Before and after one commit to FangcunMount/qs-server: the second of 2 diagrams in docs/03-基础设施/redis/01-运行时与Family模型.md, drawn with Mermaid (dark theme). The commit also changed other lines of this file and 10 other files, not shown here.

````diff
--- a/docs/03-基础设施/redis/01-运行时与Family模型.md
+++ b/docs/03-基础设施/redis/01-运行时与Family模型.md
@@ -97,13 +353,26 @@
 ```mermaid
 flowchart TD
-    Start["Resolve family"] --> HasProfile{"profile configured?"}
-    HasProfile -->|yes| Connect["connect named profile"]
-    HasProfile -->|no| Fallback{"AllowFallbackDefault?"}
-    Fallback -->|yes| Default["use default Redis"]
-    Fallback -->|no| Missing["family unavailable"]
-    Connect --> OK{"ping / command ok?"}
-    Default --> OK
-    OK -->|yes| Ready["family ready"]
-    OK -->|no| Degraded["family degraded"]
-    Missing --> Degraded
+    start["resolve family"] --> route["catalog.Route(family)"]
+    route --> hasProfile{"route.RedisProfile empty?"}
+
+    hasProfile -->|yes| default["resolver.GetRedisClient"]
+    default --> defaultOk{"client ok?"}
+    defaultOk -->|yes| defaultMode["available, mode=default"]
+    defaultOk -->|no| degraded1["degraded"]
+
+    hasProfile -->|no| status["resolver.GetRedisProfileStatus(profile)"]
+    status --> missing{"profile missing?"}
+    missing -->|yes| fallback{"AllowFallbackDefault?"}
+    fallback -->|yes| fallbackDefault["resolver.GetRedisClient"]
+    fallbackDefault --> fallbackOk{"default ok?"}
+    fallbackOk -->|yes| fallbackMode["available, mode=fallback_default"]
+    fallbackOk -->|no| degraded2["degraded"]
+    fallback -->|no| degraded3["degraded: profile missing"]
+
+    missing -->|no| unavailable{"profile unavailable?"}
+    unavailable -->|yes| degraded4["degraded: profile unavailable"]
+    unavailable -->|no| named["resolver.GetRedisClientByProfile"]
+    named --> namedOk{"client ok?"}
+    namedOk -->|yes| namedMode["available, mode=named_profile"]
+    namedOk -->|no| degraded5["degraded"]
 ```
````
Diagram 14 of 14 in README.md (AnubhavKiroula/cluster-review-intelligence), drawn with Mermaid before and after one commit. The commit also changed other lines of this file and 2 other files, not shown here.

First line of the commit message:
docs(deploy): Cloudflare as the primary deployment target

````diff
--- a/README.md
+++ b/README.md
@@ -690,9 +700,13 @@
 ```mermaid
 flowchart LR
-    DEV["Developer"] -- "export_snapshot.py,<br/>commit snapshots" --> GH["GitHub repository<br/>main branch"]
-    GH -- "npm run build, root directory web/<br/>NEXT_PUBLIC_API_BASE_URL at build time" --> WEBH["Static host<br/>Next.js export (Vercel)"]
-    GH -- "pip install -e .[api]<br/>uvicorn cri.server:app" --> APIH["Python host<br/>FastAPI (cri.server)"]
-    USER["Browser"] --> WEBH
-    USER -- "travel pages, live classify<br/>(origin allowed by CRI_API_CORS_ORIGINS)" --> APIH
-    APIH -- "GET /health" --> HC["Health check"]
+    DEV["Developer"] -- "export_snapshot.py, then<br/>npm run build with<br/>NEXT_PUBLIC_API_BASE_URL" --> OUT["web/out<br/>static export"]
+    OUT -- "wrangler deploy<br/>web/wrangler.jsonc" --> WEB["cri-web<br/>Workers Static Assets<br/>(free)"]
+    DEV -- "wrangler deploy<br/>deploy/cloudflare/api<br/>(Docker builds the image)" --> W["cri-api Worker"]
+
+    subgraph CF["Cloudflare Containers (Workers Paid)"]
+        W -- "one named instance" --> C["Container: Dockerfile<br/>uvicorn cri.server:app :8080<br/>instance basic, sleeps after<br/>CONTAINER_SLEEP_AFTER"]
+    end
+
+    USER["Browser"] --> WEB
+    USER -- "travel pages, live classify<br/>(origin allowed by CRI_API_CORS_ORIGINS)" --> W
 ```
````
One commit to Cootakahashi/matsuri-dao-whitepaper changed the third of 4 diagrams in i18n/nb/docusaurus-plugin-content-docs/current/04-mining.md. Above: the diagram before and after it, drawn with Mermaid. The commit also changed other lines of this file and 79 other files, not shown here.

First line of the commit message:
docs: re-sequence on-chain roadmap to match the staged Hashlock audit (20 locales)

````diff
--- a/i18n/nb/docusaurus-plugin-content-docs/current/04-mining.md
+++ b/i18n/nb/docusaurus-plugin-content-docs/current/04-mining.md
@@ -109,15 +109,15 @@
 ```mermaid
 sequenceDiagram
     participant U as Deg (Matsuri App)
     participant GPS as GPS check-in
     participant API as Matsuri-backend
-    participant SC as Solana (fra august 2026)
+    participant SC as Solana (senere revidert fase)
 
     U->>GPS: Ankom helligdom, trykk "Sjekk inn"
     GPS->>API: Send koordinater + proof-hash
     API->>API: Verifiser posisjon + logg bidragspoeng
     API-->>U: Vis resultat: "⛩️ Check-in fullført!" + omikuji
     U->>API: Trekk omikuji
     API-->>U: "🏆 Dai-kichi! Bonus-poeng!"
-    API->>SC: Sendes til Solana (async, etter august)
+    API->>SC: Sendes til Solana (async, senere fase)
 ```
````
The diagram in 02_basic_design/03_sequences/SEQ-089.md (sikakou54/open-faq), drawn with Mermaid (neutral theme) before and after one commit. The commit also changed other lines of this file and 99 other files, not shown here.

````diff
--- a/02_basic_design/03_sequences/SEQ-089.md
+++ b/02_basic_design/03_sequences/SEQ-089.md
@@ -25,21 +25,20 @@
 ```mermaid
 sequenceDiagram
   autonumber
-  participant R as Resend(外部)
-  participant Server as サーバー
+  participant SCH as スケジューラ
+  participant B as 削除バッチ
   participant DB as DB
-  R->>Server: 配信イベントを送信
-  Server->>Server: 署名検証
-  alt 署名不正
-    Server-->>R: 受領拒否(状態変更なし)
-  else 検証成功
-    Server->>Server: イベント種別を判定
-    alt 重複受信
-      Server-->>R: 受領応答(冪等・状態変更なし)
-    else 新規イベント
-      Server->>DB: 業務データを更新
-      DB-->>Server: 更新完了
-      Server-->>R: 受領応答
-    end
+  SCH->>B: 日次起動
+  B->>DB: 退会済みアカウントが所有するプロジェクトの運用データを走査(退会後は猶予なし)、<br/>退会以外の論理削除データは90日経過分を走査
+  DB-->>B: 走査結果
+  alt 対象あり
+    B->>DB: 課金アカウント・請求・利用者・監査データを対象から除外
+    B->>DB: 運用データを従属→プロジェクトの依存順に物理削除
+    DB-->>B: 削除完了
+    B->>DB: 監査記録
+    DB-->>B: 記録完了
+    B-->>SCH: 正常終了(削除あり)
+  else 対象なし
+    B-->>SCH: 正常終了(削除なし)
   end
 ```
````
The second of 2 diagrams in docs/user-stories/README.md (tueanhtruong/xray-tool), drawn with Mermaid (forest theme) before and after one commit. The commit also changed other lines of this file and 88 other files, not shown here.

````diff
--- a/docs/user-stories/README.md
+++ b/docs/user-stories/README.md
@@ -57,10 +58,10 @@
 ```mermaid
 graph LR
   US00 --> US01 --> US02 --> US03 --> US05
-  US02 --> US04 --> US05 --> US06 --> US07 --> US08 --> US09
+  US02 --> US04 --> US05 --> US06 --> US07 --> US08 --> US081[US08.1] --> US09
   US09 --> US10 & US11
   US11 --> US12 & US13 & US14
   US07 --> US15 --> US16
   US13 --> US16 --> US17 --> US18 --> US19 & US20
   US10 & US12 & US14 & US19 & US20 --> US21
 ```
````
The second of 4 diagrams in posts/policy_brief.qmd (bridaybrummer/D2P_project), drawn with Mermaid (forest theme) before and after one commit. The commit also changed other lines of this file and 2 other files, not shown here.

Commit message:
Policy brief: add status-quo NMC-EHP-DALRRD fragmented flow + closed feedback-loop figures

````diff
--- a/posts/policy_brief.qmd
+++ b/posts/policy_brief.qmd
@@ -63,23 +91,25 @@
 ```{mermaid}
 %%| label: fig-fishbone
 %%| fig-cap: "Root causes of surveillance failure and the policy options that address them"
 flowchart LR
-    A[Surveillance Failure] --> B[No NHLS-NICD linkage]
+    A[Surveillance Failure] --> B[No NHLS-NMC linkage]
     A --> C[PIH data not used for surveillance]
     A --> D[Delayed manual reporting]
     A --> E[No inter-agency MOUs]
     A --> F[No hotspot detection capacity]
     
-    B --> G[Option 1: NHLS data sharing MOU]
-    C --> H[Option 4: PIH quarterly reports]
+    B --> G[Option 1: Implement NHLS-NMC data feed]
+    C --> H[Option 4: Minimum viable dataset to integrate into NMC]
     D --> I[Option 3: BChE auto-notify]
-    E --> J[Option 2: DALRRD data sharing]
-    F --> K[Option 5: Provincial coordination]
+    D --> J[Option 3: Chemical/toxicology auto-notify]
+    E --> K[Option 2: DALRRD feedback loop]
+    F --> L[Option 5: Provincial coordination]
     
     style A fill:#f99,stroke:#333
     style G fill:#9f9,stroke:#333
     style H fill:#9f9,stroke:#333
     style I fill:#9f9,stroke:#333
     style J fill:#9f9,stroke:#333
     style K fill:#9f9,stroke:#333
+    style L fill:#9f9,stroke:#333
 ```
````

━━━━━━

- _Task objective_: Among the lines of the entries above, count those containing the string "participant". Write the number alone.

- _Output of the task_: 10